“We've been told by our Senate colleagues on the other side that if we were to pass a rule limiting the post-cloture time to two hours and we would start it in 2021, at the end of President Trump's current term of office, they would vote for it.  So this is really an unprincipled and nakedly partisan approach, because while they're willing to do it for the next president – and it could well be a second Trump term, it could well be another president – they won't do it now which demonstrates the hypocrisy that they are exhibiting here.”

“I would point out that this rule change does not apply to all nominees. High-level cabinet positions and Supreme Court justices would still receive the 30 hours of debate time after 51 senators have voted to proceed to that vote.”

“It's important to note that this type of rules change isn't new. Actually, in 2013 there was a negotiated bipartisan standing rule when Majority Leader Harry Reid and the current Democratic leader, Chuck Schumer, introduced a similar change to speed up the process, and this simply builds on the foundation that they laid then. So if we ask them to do now what was done then on a bipartisan basis, their answer is no, for no good reason other than it's President Trump who presumably would benefit from this restoration of that same process.”
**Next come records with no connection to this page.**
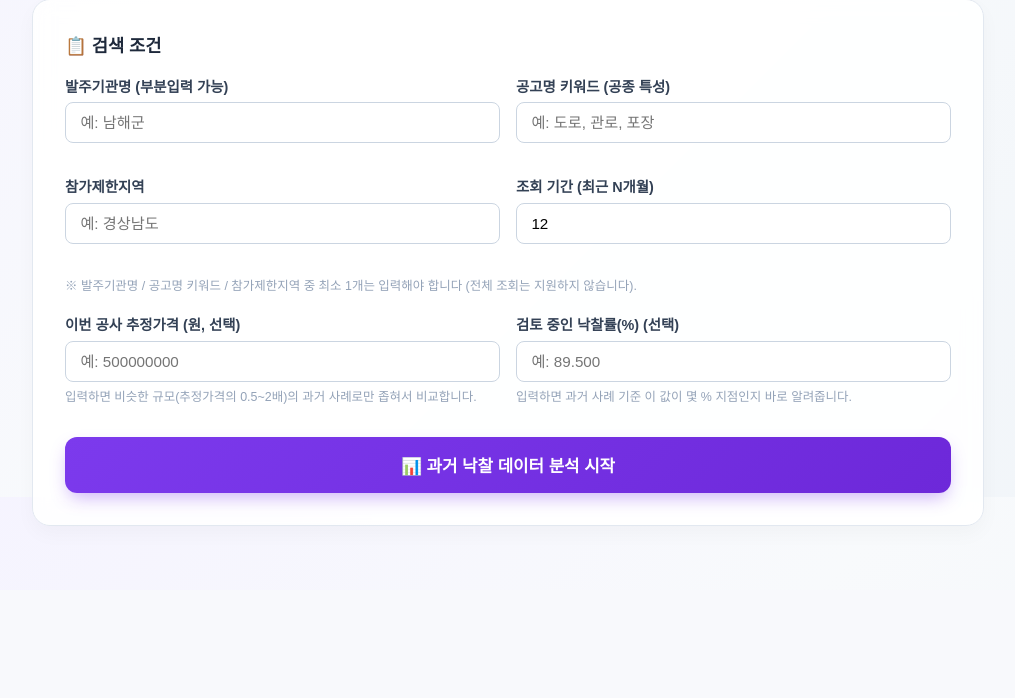
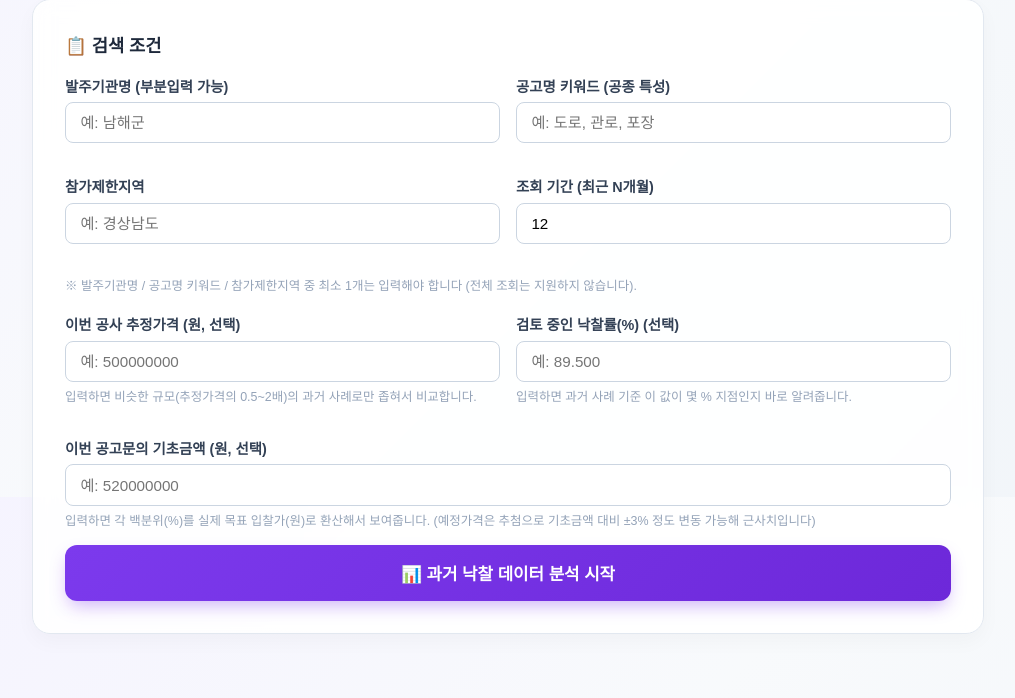
Before and after one commit to ksh8481-lgtm/law-assistant, a Flask app: page /bid_predictor in a window 1280 px wide. Shown: the part 303-1001 px from the top of the page, without its empty margins (132-1147 px from the left). Before the commit the page ends 829 px from the top, so only its background shows below. Run offline with Flask 3, Linux system fonts and the light colour scheme; some web fonts are replaced.

Commit message:
feat: 낙찰가 예측 - 기초금액 입력 시 목표 입찰가(원) 자동 환산 추가
사용자 요청: "저걸 어떻게 사용하면 낙찰가를 확률적으로 근접할수있을까" ->
%만으로는 실전에서 바로 못 쓰니, 공고문에 있는 기초금액을 넣으면 실제
목표 입찰가(원)까지 계산해달라는 후속 요청.

[핵심 아이디어]
적격심사에서 낙찰률이 좁게 몰려있는 이유는, 낙찰하한율 자체가 추첨이 아니라
정부가 미리 고시해둔 고정 비율이기 때문이다(추첨이 정하는 건 예정가격뿐).
즉 과거 낙찰률 분포의 최솟값~하위 10% 지점이 "현재 이 발주기관에 적용되는
낙찰하한율"의 근사치에 해당한다. 이 원리를 이번 공고문의 기초금액에 그대로
곱해서, 실전에서 바로 쓸 수 있는 목표 입찰가(원)를 계산한다.

[구현]
- api_bid_predict(app.py): baseAmount 입력 시 각 백분위(min/p10/p25/p40/p50
  /p60/p75/p90/max)를 "기초금액 x 낙찰률%" 원화로 환산. 예정가격이 복수예비
  가격 추첨으로 기초금액 대비 흔들릴 수 있는 점을 숨기지 않기 위해, ±3%
  변동을 반영한 범위(amount_low~amount_high)도 함께 계산해서 단일 숫자를
  과신하지 않도록 함.
- bid_predictor.html: "기초금액" 입력 필드 추가. 결과 화면에 "추천 목표
  입찰가" 박스(하위 10% 지점 기준 - 최솟값 자체는 실격 위험이 있어 안전
  마진을 둔 지점을 추천하고 그 이유를 명시)와 백분위별 원화 환산표를 추가.

검증: 남해군 기초금액 5.2억원 예시로 로컬 테스트 -> 추천 목표가
467,428,000원(낙찰률 89.89%, 범위 453,405,160원~481,450,840원)과 9개
백분위 전체 원화 환산표가 정상 렌더링됨을 브라우저로 확인.

Co-Authored-By: Claude Sonnet 5 <noreply@anthropic.com>

```diff
--- a/app.py
+++ b/app.py
@@ -554,6 +554,37 @@ def api_bid_predict():
             except (TypeError, ValueError):
                 pass
 
+        # 기초금액을 입력하면 각 백분위(%)를 실제 목표 입찰가(원)로 환산해서 보여준다
+        # (요청: "저걸 어떻게 사용하면 낙찰가를 확률적으로 근접할 수 있을까" ->
+        # %만으로는 실전에서 바로 못 쓰니 원 단위 금액까지 계산해달라는 후속 요청).
+        # 🚨 주의: sucsfbidRate(낙찰률)는 "예정가격 대비" 비율인데, 예정가격은 복수예비
+        # 가격 추첨으로 기초금액에서 통상 ±2~3% 정도 벗어날 수 있어 정확히 알 수 없다.
+        # 그래서 "기초금액 x 낙찰률"은 근사 추정치일 뿐이며, 이 오차 범위(±3%)를 함께
+        # 보여줘서 단일 숫자를 과신하지 않도록 한다.
+        won_estimates = None
+        base_amount = data.get('baseAmount')
+        if base_amount not in (None, ''):
+            try:
+                base = float(base_amount)
+                if base > 0:
+                    PRICE_VOLATILITY = 0.03  # 예정가격이 기초금액 대비 벌어질 수 있는 대략적 범위
+                    pct_keys = ['min', 'p10', 'p25', 'p40', 'p50', 'p60', 'p75', 'p90', 'max']
+                    won_estimates = {
+                        "base_amount": base,
+                        "volatility": PRICE_VOLATILITY,
+                        "by_percentile": {
+                            key: {
+                                "rate": stats[key],
+                                "amount": round(base * stats[key] / 100),
+                                "amount_low": round(base * (1 - PRICE_VOLATILITY) * stats[key] / 100),
+                                "amount_high": round(base * (1 + PRICE_VOLATILITY) * stats[key] / 100),
+                            }
+                            for key in pct_keys
+                        },
+                    }
+            except (TypeError, ValueError):
+                pass
+
         return jsonify({
             "success": True,
             "stats": stats,
@@ -562,6 +593,7 @@ def api_bid_predict():
             "used_filters": {"dminsttNm": dminstt_nm, "keyword": keyword, "region": region, "months": months},
             "target_rate": target_rate,
             "target_percentile": target_percentile,
+            "won_estimates": won_estimates,
             "errors": errors,
         })
     except Exception as e:
--- a/templates/bid_predictor.html
+++ b/templates/bid_predictor.html
@@ -103,6 +103,14 @@
         }
         .target-result b { color: #6d28d9; }
 
+        .recommend-box {
+            background: linear-gradient(135deg, #f5f3ff, #ede9fe); border: 2px solid #a855f7;
+            border-radius: 14px; padding: 1.3rem 1.5rem; margin-top: 1.2rem; line-height: 1.7;
+        }
+        .recommend-box .title { font-size: 0.9rem; font-weight: 700; color: #7c3aed; margin-bottom: 0.5rem; }
+        .recommend-box .amount { font-size: 1.5rem; font-weight: 800; color: #4c1d95; }
+        .recommend-box .sub { font-size: 0.85rem; color: #6b21a8; margin-top: 0.4rem; }
+
         .error-box {
             background: #fef2f2; border: 1px solid #fecaca; color: #b91c1c; border-radius: 10px;
             padding: 1rem 1.2rem; margin-top: 1rem; font-size: 0.9rem; display: none;
@@ -162,6 +170,12 @@
                     </div>
                 </div>
 
+                <div class="form-group">
+                    <label for="baseAmount">이번 공고문의 기초금액 (원, 선택)</label>
+                    <input type="number" id="baseAmount" placeholder="예: 520000000">
+                    <div class="hint">입력하면 각 백분위(%)를 실제 목표 입찰가(원)로 환산해서 보여줍니다. (예정가격은 추첨으로 기초금액 대비 ±3% 정도 변동 가능해 근사치입니다)</div>
+                </div>
+
                 <button type="submit" class="submit-btn" id="submit-btn">
                     <span id="btn-text">📊 과거 낙찰 데이터 분석 시작</span>
                     <div class="spinner" id="spinner"></div>
@@ -184,6 +198,15 @@
             <div class="section-title" style="font-size:0.95rem;">구간별 백분위 (하위 %는 그 낙찰률보다 낮게/타이트하게 쓴 과거 사례의 비율)</div>
             <div style="overflow-x:auto;">
                 <table class="percentile-table" id="percentile-table"></table>
+            </div>
+
+            <div id="won-amount-section" style="display:none;">
+                <div class="recommend-box" id="recommend-box"></div>
+                <div class="section-title" style="font-size:0.95rem; margin-top:1.2rem;">백분위별 목표 입찰가 환산 (원)</div>
+                <p class="hint" style="margin-bottom:0.6rem;">예정가격은 복수예비가격 추첨으로 기초금액 대비 ±3% 정도 움직일 수 있어, 아래 금액은 근사치(범위)입니다.</p>
+                <div style="overflow-x:auto;">
+                    <table class="percentile-table" id="won-table"></table>
+                </div>
             </div>
 
             <div class="target-result" id="target-result" style="display:none;"></div>
@@ -209,6 +232,7 @@
                 months: parseInt(document.getElementById('months').value) || 12,
                 presumedPrice: document.getElementById('presumedPrice').value.trim(),
                 targetRate: document.getElementById('targetRate').value.trim(),
+                baseAmount: document.getElementById('baseAmount').value.trim(),
             };
 
             if (!payload.dminsttNm && !payload.keyword && !payload.region) {
@@ -266,6 +290,7 @@
 
             renderChart(data.histogram, s);
             renderPercentileTable(s, data.target_rate);
+            renderWonEstimates(data.won_estimates);
 
             const targetBox = document.getElementById('target-result');
             if (data.target_rate && data.target_percentile !== null && data.target_percentile !== undefined) {
@@ -329,6 +354,38 @@
             html += '<tr>' + pcts.map(p => `<td>${p[1]}%</td>`).join('') + '</tr>';
             document.getElementById('percentile-table').innerHTML = html;
         }
+
+        function formatWon(n) {
+            return Math.round(n).toLocaleString('ko-KR') + '원';
+        }
+
+        function renderWonEstimates(wonEstimates) {
+            const section = document.getElementById('won-amount-section');
+            if (!wonEstimates) {
+                section.style.display = 'none';
+                return;
+            }
+            section.style.display = 'block';
+
+            // 추천 목표가: 하위 10% 지점 - 하한율(최솟값)에 가깝지만 실격 위험이 있는
+            // min 자체보다는 약간의 안전마진을 둔 지점 (본문 설명과 동일한 논리)
+            const rec = wonEstimates.by_percentile.p10;
+            document.getElementById('recommend-box').innerHTML = `
+                <div class="title">💡 추천 목표 입찰가 (하위 10% 지점 기준)</div>
+                <div class="amount">${formatWon(rec.amount)} <span style="font-size:0.9rem; color:#7c3aed;">(낙찰률 ${rec.rate}%)</span></div>
+                <div class="sub">예정가격 변동(±${(wonEstimates.volatility*100).toFixed(0)}%)을 고려한 범위: ${formatWon(rec.amount_low)} ~ ${formatWon(rec.amount_high)}</div>
+                <div class="sub">※ 과거 최솟값(하한율에 가장 가까웠던 사례)보다 살짝 여유를 둔 지점입니다. 최솟값에 너무 가깝게 쓰면 실제 낙찰하한율 미만으로 떨어져 실격될 위험이 있습니다.</div>
+            `;
+
+            const rows = ['min', 'p10', 'p25', 'p40', 'p50', 'p60', 'p75', 'p90', 'max'];
+            const labels = { min: '최소', p10: '하위10%', p25: '하위25%', p40: '하위40%', p50: '중앙값', p60: '하위60%', p75: '하위75%', p90: '하위90%', max: '최대' };
+            let html = '<tr>' + rows.map(k => `<th>${labels[k]}</th>`).join('') + '</tr>';
+            html += '<tr>' + rows.map(k => {
+                const e = wonEstimates.by_percentile[k];
+                return `<td>${e.rate}%<br><strong>${formatWon(e.amount)}</strong></td>`;
+            }).join('') + '</tr>';
+            document.getElementById('won-table').innerHTML = html;
+        }
     </script>
 </body>
 </html>
```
“The political theater is being orchestrated by Senate Democrats and is impacting our ability to carry out our constitutional duty of advice and consent. I believe this is a necessary step to get the Senate back on track, and I will support this rule change when it comes to the floor for a vote and would encourage all of my colleagues to do the same.”